By Jack Phillips
Apple Inc. on Tuesday unveiled its iPhone 15 and announced that its latest device will ditch Apple’s Lightning connector to the more common USB-C standard, which is universal.
In the Cupertino, California, event, Apple showed videos of the USB-C charger being used and the iPhone’s upgraded charging port. An Apple narrator of one of the videos announced the switch: “We’re bringing USB-C to iPhone 15.”
Apple appeared to market the change as a way to also charge iPhones, MacBook pros, and other Apple products.
However, reports have said that Apple switched to USB-C to comply with a new European Union regulation that requires the manufacturers of electronic devices to switch to the standard by 2024, according to a news release from the bloc.
“This means that in 2024, a USB-C port will become mandatory for a whole range of electronic devices such as mobile phones, tablets, and headphones. It will no longer be necessary to buy a different charger every time you purchase a new mobile phone or similar device: all of them can be recharged using the same charger,” the EU release last year said.
In making the cables “mandatory,” the EU release said that “a common charger will improve consumer convenience by harmonizing charging interfaces … and will significantly reduce electronic waste.”
Introduced in 2014, USB-C chargers have been used for a variety of different devices, including many Android and Samsung phones, newer laptops, Beats headphones, Macbook Pro laptops, and more.
Apple said it also updated the latest iPhone’s camera system. The base iPhone 15 rear camera system will include a 48-megapixel main sensor.
Pre-orders for the iPhone 15 start Friday, Sept. 15, and devices will be shipping out a week after that, according to the company. The iPhone 15 starts from $799, while the iPhone 15 Plus will cost $899, according to reports.
The event at Apple’s Cupertino, California, headquarters comes amid a global smartphone slump and lingering economic uncertainty, namely in China. Apple’s third-largest market where it faces challenges from expanded restrictions on using its iPhones in Chinese Communist Party offices and the first new flagship phone in several years from Huawei Technologies.
Apple was expected to increase the average price per phone sold to boost its revenue, but the question is whether it does that by raising prices across the board or just on premium versions. The global smartphone market has slumped from shipping 294.5 million total phones to 268 million in the second quarter, but Apple’s shipments declined the least of any major smartphone maker, dropping from 46.5 million phones to 45.3 million, according to data from Counterpoint Research.
“The truth of the matter is, we’re in a very down smartphone market,” said Bob O’Donnell, head of TECHnalysis Research.
The tech giant has also been in the midst of a slump that has seen its sales drop in three consecutive quarters.
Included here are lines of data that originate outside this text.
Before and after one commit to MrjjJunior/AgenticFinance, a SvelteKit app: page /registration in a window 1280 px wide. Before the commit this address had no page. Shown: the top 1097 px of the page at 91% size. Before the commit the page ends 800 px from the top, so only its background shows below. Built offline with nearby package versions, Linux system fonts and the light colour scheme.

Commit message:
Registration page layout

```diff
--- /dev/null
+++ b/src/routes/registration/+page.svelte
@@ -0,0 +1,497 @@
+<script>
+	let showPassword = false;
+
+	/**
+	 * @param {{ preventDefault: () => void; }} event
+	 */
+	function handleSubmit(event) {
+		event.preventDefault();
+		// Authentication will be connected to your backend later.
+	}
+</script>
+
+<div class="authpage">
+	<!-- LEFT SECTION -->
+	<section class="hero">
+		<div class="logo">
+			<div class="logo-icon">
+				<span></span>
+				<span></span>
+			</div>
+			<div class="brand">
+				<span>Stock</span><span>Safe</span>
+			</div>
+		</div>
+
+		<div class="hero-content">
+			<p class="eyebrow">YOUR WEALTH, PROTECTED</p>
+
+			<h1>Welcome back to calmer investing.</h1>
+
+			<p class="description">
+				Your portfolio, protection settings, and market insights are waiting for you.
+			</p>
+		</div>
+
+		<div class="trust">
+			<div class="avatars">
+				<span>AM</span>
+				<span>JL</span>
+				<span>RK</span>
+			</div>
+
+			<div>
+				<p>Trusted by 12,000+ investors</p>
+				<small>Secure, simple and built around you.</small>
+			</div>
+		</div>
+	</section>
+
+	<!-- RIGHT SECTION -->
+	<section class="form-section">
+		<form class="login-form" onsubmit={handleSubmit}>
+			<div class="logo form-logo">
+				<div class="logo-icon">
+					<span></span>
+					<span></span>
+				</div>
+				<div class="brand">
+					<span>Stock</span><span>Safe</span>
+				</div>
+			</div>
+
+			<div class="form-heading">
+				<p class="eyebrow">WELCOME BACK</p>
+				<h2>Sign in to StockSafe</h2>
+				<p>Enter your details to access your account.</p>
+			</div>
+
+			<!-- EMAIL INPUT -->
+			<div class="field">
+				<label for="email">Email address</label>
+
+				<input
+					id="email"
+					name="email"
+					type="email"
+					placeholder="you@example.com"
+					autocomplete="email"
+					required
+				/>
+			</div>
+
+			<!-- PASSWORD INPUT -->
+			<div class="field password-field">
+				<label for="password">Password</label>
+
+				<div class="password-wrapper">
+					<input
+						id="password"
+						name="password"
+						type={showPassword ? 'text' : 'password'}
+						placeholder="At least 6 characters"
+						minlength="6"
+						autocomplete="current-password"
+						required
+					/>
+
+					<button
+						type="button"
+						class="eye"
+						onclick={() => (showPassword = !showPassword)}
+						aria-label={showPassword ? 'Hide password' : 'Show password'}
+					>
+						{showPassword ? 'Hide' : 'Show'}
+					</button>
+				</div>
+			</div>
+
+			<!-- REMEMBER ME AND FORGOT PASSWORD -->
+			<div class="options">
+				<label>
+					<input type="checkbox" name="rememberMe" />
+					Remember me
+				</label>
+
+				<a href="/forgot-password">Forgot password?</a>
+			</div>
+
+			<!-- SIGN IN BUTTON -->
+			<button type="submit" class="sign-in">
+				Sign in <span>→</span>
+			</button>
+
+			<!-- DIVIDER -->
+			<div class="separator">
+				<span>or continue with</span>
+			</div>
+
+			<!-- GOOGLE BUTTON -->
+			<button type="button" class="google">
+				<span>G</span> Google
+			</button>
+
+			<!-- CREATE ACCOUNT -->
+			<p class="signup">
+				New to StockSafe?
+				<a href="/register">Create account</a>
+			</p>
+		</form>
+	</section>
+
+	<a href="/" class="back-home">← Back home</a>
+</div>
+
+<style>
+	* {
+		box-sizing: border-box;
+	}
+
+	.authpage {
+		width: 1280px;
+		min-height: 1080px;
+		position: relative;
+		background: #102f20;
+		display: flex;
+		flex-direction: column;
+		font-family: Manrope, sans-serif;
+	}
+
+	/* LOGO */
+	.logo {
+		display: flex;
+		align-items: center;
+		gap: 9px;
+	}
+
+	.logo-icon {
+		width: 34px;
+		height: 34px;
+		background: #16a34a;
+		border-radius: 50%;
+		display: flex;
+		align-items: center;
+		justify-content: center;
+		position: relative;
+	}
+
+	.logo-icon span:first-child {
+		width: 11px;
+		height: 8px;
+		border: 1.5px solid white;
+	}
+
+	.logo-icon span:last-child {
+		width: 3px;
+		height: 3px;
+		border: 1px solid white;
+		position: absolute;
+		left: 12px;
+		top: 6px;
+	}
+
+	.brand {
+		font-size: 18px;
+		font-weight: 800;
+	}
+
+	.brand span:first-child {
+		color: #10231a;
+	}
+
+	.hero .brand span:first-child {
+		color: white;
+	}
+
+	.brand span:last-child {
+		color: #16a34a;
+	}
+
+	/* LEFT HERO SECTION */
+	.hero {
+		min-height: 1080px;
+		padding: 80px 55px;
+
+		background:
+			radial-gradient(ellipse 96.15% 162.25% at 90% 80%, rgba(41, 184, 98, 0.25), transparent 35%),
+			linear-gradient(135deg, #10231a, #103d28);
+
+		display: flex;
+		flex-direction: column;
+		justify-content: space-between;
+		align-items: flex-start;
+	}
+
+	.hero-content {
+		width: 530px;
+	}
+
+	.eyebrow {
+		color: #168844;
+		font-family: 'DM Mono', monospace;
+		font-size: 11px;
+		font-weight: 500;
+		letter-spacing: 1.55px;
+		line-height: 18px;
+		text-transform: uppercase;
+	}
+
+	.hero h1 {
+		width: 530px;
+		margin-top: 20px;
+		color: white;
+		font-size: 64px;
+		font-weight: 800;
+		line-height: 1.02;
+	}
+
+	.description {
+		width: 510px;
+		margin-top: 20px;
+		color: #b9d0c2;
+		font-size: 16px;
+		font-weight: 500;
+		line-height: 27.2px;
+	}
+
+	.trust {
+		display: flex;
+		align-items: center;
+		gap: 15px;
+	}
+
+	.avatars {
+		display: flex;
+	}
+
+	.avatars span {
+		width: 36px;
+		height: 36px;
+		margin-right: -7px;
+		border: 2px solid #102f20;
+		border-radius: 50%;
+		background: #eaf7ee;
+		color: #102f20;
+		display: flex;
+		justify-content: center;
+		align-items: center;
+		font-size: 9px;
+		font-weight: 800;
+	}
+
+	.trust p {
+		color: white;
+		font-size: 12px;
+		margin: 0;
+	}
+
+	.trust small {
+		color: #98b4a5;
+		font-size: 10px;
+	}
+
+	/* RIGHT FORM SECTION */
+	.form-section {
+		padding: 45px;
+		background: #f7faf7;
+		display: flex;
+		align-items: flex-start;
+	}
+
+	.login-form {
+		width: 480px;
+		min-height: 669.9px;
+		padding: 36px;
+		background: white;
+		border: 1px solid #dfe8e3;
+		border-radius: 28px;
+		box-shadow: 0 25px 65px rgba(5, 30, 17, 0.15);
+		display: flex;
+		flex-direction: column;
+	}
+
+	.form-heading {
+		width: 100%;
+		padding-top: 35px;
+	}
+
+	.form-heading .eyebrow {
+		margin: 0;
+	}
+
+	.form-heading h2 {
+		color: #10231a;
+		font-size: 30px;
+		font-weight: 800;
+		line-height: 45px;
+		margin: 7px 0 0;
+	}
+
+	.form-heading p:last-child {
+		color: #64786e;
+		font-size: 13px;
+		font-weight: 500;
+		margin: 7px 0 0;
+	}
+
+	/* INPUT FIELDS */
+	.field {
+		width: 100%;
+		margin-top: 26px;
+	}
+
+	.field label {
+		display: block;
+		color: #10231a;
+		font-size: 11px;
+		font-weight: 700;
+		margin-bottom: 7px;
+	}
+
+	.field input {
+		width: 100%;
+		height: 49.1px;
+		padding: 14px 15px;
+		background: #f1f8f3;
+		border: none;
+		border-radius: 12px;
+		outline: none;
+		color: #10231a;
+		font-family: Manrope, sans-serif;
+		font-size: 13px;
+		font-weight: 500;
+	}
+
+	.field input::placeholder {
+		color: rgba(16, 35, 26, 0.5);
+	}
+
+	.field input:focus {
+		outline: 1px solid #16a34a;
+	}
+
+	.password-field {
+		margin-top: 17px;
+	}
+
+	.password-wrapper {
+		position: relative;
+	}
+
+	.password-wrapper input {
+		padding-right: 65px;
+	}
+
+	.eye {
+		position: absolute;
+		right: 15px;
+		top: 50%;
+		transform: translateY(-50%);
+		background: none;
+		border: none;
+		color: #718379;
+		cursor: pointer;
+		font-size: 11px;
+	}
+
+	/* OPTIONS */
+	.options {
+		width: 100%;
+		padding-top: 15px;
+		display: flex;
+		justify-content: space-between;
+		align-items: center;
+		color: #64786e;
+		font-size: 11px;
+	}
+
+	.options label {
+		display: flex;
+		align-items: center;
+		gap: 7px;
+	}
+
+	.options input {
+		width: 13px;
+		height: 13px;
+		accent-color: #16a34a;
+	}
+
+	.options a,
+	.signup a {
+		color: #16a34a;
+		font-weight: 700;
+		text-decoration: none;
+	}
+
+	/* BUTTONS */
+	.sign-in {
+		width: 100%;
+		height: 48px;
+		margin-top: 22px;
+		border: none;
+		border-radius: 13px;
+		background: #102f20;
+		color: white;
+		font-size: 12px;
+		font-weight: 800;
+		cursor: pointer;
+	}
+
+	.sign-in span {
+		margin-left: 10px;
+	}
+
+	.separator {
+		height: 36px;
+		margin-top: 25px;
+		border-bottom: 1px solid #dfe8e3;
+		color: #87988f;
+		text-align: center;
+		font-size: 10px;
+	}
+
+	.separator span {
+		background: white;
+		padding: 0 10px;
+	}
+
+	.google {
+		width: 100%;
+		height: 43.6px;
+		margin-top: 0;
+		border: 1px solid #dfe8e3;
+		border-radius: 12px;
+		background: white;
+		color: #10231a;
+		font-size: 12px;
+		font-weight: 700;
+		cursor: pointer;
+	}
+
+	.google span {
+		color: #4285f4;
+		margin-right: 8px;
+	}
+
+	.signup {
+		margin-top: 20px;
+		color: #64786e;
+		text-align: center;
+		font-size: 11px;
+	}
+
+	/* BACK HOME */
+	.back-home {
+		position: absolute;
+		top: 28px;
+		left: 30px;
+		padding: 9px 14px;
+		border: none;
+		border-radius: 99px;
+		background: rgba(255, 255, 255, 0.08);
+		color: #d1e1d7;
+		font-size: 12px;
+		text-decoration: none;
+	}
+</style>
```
Apple’s stock price has dipped by nearly 10 percent since mid-July, dropping the company’s market value below the $3 trillion threshold it reached for the first time earlier this summer.
Apple also debuted a new Series 9 Watch with a more powerful processor on Tuesday and also introduced a new feature to the Series 9 watches called “double tap” where users tap their thumb and finger together twice, without touching the watch, in order to perform tasks like answering a phone call.
It uses machine learning to detect tiny changes in blood flow when the user taps their fingers together, freeing up the other hand for other tasks like walking a dog or holding a cup of coffee, said Apple Chief Operating Officer Jeff Williams.
Meanwhile, the arrival of the new iPhones also sets the stage for the next version of the software that powers the device. That operating system, iOS 17, will be available as a free download to previous generations later this month and will include new features such as the ability to read a transcription of a message being left on an unanswered call in real-time with an option of deciding to talk to the person on the line before the voicemail is finished.
Several days ago, Apple also confirmed that it released an emergency security update for a range of its devices, including iPhones, after a dangerous form of malware was discovered by a third-party researcher.
It came after the Pegasus spyware created by Israel-based NSO Group was found in iPads and iPhones. Researchers with the University of Toronto’s Citizen Lab said in a post Thursday they found Pegasus on an Apple device of an employee of a Washington-based civil society group. Few details were provided.
“We attribute the exploit to NSO Group’s Pegasus spyware with high confidence, based on forensics we have from the target device,” said Bill Marczak, senior researcher at Citizen Lab, the third-party group that is based at the University of Toronto’s Munk School of Global Affairs and Public Policy, according to Reuters.
Reuters and The Associated Press contributed to this report.